Story last updated at 6/24/2009 - 10:45 am
With the solstice now behind us, our days are getting shorter. That may seem like a needlessly negative thing to say - after all, when the sun sets at 10 p.m. and rises before 4 a.m., it's a bit silly to talk about losing daylight.
But like all of our seasonal shifts, something happens inside us in response.
At these latitudes, no one can deny the effect of the seasons on how we feel.We naturally start to have more energy in the spring. In fall and winter we tend to quiet down and turn inward. But what happens at summer solstice?
Well, during winter solstice, the mirror celebration, we celebrate the darkest light of the year because what follows is the return of light. So at summer solstice, when we celebrate the longest day of the year, we're also marking the return of darkness.
The return of darkness? That doesn't sound like something we'd celebrate so gleefully.
A friend of mine who lives in the lower 48 asked me recently if the Fourth of July was a sad holiday in Alaska because the days were now getting shorter.

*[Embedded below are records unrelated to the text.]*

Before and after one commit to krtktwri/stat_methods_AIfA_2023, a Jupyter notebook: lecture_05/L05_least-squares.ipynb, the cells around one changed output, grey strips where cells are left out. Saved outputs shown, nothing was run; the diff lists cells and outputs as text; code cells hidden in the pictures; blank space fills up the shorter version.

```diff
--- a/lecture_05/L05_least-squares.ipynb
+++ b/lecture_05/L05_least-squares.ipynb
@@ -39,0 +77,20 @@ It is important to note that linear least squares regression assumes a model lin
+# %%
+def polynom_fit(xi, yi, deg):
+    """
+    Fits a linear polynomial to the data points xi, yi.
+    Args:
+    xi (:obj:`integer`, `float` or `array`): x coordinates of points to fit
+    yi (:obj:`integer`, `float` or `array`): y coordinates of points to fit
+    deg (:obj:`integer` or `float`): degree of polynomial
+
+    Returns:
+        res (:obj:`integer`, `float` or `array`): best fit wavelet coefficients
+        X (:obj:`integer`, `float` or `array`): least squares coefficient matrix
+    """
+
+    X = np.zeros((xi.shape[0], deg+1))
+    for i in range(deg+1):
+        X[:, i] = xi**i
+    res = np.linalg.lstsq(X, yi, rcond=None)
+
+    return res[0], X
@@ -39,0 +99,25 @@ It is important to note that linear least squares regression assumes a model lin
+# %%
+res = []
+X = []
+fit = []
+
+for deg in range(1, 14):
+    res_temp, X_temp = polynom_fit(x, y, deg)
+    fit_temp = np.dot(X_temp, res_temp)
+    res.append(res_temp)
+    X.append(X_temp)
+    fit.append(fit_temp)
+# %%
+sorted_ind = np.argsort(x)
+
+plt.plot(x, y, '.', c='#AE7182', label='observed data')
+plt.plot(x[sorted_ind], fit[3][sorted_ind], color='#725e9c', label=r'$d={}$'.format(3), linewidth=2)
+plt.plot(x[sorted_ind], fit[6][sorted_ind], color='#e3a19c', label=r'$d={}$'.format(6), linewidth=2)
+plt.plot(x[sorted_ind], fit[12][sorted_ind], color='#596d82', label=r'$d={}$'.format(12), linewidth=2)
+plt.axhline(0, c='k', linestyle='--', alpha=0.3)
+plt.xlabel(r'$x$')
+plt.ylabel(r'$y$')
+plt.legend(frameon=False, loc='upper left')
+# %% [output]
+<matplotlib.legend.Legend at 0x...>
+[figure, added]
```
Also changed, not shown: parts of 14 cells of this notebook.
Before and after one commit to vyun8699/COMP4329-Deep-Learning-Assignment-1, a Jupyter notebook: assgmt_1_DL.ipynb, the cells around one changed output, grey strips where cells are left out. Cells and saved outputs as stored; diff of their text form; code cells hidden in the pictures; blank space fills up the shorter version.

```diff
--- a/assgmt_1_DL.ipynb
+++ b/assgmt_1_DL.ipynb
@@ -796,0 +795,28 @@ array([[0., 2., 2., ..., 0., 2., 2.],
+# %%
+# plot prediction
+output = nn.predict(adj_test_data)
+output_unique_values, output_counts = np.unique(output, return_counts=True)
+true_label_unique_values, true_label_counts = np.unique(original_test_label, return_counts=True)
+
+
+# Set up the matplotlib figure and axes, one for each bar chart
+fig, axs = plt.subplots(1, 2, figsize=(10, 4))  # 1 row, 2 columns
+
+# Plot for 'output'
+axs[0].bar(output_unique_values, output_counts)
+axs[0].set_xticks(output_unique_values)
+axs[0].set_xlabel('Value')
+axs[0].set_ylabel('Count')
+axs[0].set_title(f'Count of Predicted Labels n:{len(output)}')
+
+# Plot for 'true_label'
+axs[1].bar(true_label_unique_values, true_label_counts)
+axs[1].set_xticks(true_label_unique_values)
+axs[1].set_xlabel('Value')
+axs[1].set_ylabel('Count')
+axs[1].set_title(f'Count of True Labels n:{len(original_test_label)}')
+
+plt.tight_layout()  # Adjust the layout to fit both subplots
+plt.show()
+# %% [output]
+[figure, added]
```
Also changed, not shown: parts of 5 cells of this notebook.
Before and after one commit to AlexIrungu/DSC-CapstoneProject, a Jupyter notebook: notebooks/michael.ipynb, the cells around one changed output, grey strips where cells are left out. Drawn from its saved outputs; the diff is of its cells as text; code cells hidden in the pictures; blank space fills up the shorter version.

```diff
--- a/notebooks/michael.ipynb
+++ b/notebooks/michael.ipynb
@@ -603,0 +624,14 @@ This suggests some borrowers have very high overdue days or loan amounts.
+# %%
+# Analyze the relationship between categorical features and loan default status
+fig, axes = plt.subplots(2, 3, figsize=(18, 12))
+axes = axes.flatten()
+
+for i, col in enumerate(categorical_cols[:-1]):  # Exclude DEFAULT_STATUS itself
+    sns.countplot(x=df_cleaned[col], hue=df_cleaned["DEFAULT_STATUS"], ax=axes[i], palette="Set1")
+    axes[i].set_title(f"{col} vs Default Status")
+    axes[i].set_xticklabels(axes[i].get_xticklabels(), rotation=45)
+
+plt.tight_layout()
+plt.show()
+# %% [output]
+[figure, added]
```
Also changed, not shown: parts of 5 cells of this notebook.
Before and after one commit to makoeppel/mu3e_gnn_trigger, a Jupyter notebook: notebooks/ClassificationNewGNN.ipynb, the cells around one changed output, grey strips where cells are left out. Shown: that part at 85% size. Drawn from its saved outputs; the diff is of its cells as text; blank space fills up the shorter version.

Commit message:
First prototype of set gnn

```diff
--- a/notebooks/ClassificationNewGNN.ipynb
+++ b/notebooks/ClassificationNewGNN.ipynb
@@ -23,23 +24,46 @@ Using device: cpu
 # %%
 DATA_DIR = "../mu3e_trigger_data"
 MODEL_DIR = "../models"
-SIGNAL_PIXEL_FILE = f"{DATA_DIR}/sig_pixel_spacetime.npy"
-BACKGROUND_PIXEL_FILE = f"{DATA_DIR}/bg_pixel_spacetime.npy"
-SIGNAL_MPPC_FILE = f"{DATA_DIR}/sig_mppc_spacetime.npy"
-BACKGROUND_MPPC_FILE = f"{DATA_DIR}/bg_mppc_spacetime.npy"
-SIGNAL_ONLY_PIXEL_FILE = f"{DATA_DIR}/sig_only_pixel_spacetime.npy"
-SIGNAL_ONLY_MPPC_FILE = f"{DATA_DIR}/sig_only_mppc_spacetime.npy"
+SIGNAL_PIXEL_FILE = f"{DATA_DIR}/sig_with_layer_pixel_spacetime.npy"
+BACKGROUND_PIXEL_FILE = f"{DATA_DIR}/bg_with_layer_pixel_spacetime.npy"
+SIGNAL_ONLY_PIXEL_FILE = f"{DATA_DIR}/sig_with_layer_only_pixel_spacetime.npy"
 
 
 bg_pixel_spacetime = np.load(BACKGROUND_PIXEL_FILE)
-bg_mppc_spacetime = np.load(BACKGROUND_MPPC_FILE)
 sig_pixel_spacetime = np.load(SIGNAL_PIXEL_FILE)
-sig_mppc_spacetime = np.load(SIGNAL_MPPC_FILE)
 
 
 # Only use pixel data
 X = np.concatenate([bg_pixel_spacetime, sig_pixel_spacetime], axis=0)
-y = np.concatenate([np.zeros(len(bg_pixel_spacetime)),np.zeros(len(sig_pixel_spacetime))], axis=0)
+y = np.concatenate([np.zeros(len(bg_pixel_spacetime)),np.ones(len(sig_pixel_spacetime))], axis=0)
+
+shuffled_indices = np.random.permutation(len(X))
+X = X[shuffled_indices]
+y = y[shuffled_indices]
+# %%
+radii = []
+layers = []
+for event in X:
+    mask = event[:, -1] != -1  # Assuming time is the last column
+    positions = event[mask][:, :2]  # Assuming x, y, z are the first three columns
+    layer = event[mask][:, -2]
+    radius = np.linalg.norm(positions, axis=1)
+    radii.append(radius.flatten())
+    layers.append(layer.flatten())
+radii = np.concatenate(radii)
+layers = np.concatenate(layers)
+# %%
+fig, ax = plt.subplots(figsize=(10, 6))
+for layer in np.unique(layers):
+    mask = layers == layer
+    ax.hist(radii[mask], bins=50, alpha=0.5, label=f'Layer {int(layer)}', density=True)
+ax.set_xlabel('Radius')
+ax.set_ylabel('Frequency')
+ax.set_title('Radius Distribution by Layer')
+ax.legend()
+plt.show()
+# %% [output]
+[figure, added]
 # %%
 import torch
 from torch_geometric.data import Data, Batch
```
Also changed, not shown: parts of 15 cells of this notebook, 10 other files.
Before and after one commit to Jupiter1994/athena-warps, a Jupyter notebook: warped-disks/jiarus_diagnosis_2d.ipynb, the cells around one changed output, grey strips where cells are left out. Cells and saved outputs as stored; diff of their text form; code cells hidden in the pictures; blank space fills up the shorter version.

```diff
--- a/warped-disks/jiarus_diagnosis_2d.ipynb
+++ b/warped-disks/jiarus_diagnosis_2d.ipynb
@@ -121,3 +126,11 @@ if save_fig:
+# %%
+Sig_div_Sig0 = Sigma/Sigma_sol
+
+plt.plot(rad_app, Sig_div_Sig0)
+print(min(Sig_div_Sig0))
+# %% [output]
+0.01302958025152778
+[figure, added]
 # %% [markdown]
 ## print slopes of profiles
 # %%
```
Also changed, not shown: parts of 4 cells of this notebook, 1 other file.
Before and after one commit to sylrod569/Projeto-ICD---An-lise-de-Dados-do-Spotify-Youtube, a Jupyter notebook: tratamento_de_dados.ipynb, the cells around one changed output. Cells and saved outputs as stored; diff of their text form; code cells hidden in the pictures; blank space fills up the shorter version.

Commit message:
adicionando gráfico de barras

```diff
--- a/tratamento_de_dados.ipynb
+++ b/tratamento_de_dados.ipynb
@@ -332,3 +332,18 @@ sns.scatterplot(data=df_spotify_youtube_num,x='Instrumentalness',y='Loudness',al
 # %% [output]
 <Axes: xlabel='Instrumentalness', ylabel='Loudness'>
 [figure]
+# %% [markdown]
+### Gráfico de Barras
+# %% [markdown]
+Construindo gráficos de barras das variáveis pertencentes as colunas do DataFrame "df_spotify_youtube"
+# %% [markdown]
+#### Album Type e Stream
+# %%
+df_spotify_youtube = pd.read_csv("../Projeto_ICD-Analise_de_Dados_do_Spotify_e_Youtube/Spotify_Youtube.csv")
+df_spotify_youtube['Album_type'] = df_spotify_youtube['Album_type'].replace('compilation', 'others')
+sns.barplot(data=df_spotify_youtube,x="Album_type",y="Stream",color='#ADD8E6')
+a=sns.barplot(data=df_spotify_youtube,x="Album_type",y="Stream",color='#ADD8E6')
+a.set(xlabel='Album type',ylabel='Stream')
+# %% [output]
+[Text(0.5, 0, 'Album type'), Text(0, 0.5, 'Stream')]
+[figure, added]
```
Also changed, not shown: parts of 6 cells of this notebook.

No, I told her, we have a couple months until the days get short enough for us to remark on them and even longer before we start feeling sad. But whether we talk about it or not, at some level I think we do respond to the incremental shortening of the days.
When we celebrate the summer solstice, I think what we are really celebrating is a turning point, a shift in our energy - and maybe a corresponding shift in how we spend our days.
Our response to the reminder that the days are slowly shrinking? Wringing all the fun we can out of summer.!
So even the smallest communities pull out all the stops for the Fourth of July. And the celebration doesn't stop there.
In Juneau, we're welcoming back Gold Rush Days this weekend and celebrating the area's mining and logging history. Along with Ketchikan and Sitka, we're also seizing the night June 27 for Only Fools Run at Midnight.
Looking a little farther ahead, the month of July in Southeast is loaded with community events and celebrations. From the Fourth of July in every town to Home Skillet Music Festival in Sitka to the Haines Fair, Ketchikan Blueberry Arts Festival, Kake Dog Salmon Festival and much more in just the next six weeks, we seem determined to squeeze all the fun out of summer we can.
A few weeks ago I wrote a column addressed to graduates. In reply, I received a nice e-mail reminding me that it's not just graduates who face turning points in their lives. Life changes and challenges come to all of us, usually much more unexpectedly than graduation.
Maybe a good way to plan for the unexpected turning points in our lives is to practice on the predictable ones, like the changing of the seasons.
In this week's issue of the CCW we have several stories about new starts - from a business story about a new Oriental Rug business in town to an arts story about a new gallery opened by Juneau artists. In the health section, an organic gardener offers inspiration to seize the sunlight and plant - or just do something with that rhubarb flourishing in your yard.
Reading these stories about our neighbors with the idea of turning points in mind, I start to see something. These are not new graduates starting a new venture. We don't always learn what compelled them to make a new start.
Maybe solstice has inspired you to seize summer and start something new, or maybe your turning point will come on a gloomy October day. Many turning points are mixed bags like the solstice - energizing on one hand, saddening on the other. If we can wrap our minds are the yin/yang of summer solstice, maybe, just maybe, we can be a little more ready for the next turning point life throws at us.
Katie Spielberger may be reached at firstname.lastname@example.org